Once the work day ended, the sidewalks were filled with men and women visiting the meat markets, corner grocery stores, and bakeries that lined the streets of “Little Italy” over 100 years ago. At that time the neighborhood was saturated with bakeries that made loaves with their own signature characteristics. “In the Italian heritage,” Paul Waverchak, current owner of Di Lauro’s Bakery explains, “dinner was one of the most important parts of the day and bread was the mainstay.” It was this high demand from bread eaters that originally inspired Di Lauro’s founder, John Di Lauro―a man who had never made a loaf of bread in his life―to open a bread shop.
Originally called Venezia Bakery, the Di Lauro’s building continues in the same location at the corner of McBride and East Division Streets. The business houses both the retail store and the bakery in its 1200 square feet, using every corner to prepare and bake the dough for 4:00 AM deliveries and then fill the display cases for walk-in customers. In the very back of the building stands a large gas oven specially designed to cook the loaves at different temperatures to assure nothing is overdone. Originally built in 1955, the oven can fit 46 full-sized sheet pans and 240 loaves of bread at one time. Aside from the oven, Di Lauro’s has only a few simple machines that are used, preferring artisan methods over factory-like production.
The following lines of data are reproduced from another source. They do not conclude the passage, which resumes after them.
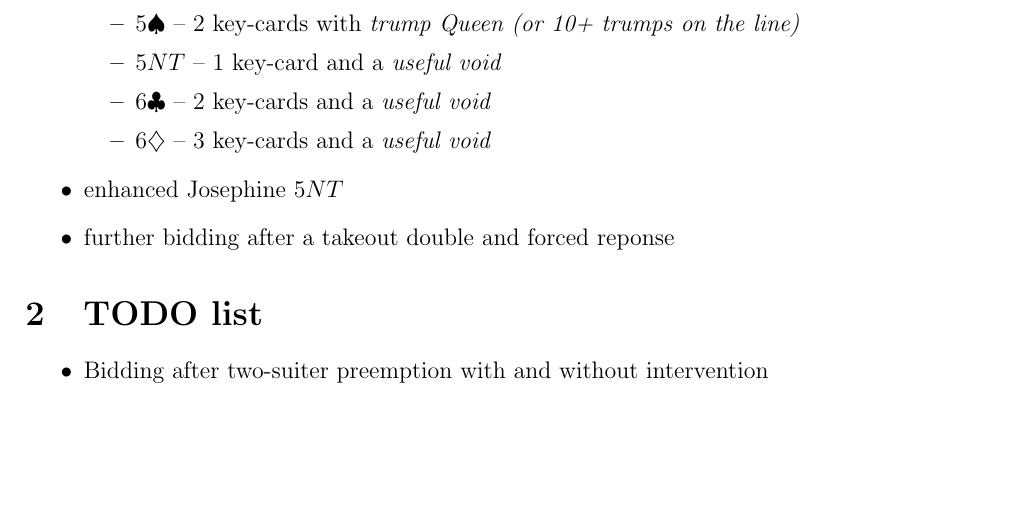
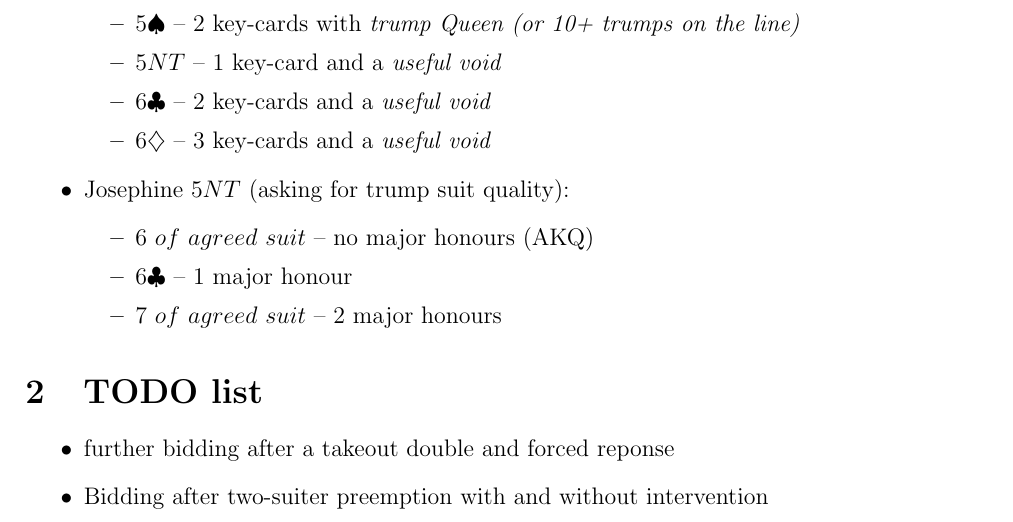
Before and after one commit to Sventimir/two-over-one, a LaTeX document (conventions.tex, which reads tex/conventions/josephine.tex): part of page 2 of 2, cut so that both start at the same text, the shorter picture padded with empty space. Compiled offline with pdfLaTeX.

Commit message:
Josephine 5NT.

```diff
--- a/conventions.tex
+++ b/conventions.tex
@@ -2,8 +2,8 @@
 \usepackage[a4paper,margin=2cm]{geometry}
 \usepackage[english]{babel}
 \usepackage[utf8]{inputenc}
+\usepackage{fancyhdr}
 \usepackage{style}
-\usepackage{fancyhdr}
 
 \pagestyle{fancy}
 \rhead{Baichuan Yu -- Marcin Pastudzki}
@@ -21,12 +21,12 @@
       \ctr{3}{oM} = minisplinter (9--11, \ws{4+}, any shortness)
     \item Namyats (\ctr{4}{\c} and \ctr{4}{\d} as 8+ tricks in respective major)
     \item \input{./tex/conventions/blackwood}
-    \item enhanced Josephine \ctr{5}{NT}
-    \item further bidding after a takeout double and forced reponse
+    \item \input{./tex/conventions/josephine}
   \end{itemize}
 
   \section{TODO list}
   \begin{itemize}
+    \item further bidding after a takeout double and forced reponse
     \item Bidding after two-suiter preemption with and without intervention
   \end{itemize}
 \end{document}
--- /dev/null
+++ b/tex/conventions/josephine.tex
@@ -0,0 +1,6 @@
+Josephine \ctr{5}{NT} (asking for trump suit quality):
+\begin{itemize}
+  \item \ctr{6\ }{of\ agreed\ suit} -- no major honours (AKQ)
+  \item \ctr{6}{\c} -- 1 major honour
+  \item \ctr{7\ }{of\ agreed\ suit} -- 2 major honours
+\end{itemize}
```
The lack of major machinery, as well as ingredients like yeast accelerators, are what makes their bread part of the “old world” tradition in which the business began. “Our dough sits in the mixer for three hours,” Paul explains, “before we even start working on it. That gives our bread its own identity. We work the dough much more slowly. It creates more air in the bread and the aroma is still there.” The end product is fresh, crusty, but still airy and, at the end of the day, when you use that same bread to make a sandwich, it tastes the same.
Baking bread is an art form. Paul describes it as a process of “feel and touch and experience.” He began in the bread business in much the same way that Di Lauro’s founder did—initially knowing very little about bread. He was working at Westinghouse, an electric supply company, as a management trainee. A year before his marriage to Valerie Di Lauro, Paul was offered a transfer to New York City and, at the same time, his fiancé was offered a teaching job in Syracuse. As circumstances converged, Paul decided to leave his job and become involved in Valerie’s family business. Paul recounts the conversation he had with his father-in-law: “I said, ‘Would you like me to be part of your business? I can start from the bottom and see where it takes me.’ He tried to persuade me. He said, ‘It’s not a glamorous business.’”
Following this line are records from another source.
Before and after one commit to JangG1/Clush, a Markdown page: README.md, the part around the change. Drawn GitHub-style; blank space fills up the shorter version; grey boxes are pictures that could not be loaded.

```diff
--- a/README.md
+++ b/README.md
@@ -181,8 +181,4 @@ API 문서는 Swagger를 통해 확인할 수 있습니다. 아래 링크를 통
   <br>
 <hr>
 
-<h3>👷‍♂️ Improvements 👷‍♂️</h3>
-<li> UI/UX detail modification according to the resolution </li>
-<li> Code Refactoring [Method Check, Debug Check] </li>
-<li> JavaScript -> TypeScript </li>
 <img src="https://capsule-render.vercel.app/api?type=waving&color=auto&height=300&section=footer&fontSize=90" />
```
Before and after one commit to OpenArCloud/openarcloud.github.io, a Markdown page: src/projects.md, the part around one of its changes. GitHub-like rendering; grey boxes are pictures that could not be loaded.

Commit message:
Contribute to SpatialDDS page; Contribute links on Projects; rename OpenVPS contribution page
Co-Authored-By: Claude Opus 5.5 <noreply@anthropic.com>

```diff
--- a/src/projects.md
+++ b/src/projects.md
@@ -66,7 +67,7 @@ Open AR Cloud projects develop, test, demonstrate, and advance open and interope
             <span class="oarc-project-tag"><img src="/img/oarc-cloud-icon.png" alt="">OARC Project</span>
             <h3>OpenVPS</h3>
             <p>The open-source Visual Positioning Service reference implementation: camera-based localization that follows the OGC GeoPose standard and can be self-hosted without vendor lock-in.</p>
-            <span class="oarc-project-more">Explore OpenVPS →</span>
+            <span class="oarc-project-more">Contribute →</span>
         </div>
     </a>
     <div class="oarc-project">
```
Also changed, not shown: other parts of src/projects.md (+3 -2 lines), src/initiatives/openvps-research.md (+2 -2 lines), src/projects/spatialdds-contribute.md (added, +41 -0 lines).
Many years later, Paul is still at the bakery making sure the integrity of the Di Lauro’s product remains the same, even as the neighborhood itself has changed. Fallen into blight over the last few decades, it’s long-standing businesses like Di Lauro’s that can understand what the Northside once was, what it has become, and where it’s headed. “There’s positive communications coming out of the Northside,” Paul explains, “It takes time, stabilization, the expansion of St. Joe’s and Destiny, maybe, to establish a better quality of life here. It can’t happen overnight.” Although there’s not the same bustle of Italian families buying their bread before dinner, there’s still much foot traffic in and out of the bakery, whether it’s for a loaf of Italian bread or a slice of pizza. “We’re a neighborhood bakery,” Paul says, “that is something I never take for granted.”